▸ Work to complete
Only the lines with "main" in them need to be copied from the listing.

-- Opening Marker --

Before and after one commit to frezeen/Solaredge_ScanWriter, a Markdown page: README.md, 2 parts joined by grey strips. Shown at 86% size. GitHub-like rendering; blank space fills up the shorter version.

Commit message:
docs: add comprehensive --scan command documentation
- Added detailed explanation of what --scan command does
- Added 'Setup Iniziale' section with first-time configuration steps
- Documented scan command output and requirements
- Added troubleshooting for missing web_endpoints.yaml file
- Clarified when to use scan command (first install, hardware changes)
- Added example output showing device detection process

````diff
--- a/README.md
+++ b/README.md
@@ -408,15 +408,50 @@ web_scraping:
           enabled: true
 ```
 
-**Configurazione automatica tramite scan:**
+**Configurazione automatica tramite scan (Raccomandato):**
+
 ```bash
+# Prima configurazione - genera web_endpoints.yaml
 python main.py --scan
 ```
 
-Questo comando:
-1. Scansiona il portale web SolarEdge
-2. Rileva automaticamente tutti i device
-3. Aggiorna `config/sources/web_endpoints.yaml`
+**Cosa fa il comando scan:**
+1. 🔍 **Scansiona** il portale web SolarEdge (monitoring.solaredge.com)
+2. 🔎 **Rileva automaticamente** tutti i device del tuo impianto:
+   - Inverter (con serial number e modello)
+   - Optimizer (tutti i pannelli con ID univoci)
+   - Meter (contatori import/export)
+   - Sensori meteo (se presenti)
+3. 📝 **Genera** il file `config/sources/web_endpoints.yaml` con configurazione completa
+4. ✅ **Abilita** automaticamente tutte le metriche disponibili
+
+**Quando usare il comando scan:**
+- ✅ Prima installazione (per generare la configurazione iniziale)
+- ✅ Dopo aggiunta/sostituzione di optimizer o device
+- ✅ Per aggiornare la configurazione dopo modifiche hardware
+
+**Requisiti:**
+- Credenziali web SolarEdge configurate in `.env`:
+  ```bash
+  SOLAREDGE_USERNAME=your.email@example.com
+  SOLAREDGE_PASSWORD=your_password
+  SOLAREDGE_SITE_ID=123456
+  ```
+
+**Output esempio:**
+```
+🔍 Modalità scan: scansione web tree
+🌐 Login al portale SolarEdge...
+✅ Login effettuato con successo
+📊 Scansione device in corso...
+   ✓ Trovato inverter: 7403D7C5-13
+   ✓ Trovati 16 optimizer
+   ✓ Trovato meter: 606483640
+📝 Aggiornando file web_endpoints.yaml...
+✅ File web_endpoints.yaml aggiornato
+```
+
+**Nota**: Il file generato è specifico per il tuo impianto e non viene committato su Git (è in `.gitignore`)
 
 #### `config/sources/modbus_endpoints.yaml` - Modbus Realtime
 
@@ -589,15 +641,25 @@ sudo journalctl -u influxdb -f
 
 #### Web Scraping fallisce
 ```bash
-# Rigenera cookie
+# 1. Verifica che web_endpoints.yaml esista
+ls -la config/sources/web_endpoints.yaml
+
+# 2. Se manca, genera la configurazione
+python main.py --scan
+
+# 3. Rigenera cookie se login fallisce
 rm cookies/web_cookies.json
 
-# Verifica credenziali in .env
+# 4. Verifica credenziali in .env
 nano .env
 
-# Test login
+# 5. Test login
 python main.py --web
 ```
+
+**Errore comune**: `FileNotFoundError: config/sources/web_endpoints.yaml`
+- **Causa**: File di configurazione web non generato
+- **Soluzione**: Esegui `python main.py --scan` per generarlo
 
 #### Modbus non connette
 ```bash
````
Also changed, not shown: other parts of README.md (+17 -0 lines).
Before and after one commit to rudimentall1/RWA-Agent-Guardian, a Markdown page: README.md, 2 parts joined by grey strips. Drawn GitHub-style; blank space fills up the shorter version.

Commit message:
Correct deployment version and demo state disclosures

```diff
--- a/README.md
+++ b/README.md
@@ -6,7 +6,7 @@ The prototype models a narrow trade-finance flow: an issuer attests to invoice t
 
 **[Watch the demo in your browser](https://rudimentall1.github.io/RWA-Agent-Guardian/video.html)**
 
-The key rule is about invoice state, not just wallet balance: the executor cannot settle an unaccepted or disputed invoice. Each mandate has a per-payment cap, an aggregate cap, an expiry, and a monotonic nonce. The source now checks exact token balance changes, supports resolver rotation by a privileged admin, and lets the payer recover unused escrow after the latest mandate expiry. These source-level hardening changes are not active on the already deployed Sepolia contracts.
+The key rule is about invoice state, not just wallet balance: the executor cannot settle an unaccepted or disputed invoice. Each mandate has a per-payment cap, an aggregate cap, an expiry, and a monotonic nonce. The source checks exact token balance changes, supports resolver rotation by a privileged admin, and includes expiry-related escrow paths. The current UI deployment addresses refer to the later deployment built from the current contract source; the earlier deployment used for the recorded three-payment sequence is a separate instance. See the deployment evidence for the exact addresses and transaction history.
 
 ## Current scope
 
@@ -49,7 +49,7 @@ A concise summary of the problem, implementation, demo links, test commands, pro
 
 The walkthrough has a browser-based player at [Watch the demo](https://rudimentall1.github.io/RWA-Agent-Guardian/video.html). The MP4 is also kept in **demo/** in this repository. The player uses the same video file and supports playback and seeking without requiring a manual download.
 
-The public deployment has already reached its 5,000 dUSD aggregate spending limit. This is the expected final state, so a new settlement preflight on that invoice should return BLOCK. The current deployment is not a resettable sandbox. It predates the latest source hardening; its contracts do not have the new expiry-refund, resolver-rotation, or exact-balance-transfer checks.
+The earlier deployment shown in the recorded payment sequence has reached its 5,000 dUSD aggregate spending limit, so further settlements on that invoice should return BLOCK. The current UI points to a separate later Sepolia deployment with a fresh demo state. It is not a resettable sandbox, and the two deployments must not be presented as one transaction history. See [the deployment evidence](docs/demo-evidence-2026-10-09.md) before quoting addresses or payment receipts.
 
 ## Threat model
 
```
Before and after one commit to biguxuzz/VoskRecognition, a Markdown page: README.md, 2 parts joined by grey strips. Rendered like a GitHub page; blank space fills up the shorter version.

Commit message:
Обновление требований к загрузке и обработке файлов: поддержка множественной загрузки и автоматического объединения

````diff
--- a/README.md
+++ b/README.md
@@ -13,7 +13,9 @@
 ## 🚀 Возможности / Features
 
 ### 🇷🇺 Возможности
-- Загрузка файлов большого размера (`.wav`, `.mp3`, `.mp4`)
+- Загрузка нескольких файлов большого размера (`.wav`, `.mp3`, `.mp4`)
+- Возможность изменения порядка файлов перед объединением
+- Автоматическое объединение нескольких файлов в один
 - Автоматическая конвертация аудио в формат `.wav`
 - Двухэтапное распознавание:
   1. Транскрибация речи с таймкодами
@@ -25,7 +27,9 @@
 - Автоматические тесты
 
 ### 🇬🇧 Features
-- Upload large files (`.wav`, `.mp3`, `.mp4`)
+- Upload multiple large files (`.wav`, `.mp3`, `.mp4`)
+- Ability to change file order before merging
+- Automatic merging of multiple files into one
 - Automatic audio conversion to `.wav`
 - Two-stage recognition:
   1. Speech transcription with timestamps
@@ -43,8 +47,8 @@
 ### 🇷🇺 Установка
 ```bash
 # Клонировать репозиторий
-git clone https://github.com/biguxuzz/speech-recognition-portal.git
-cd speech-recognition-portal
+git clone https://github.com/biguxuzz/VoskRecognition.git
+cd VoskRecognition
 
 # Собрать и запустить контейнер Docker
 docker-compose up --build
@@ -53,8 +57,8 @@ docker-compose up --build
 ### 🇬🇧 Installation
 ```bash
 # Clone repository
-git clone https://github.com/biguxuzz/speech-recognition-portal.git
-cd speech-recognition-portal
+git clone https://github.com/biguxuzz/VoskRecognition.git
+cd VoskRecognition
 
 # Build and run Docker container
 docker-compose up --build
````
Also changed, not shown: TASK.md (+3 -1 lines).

-- Closing Marker --

▸ Reply
 python main.py --scan
+python main.py --scan
 python main.py --web
+- **Soluzione**: Esegui `python main.py --scan` per generarlo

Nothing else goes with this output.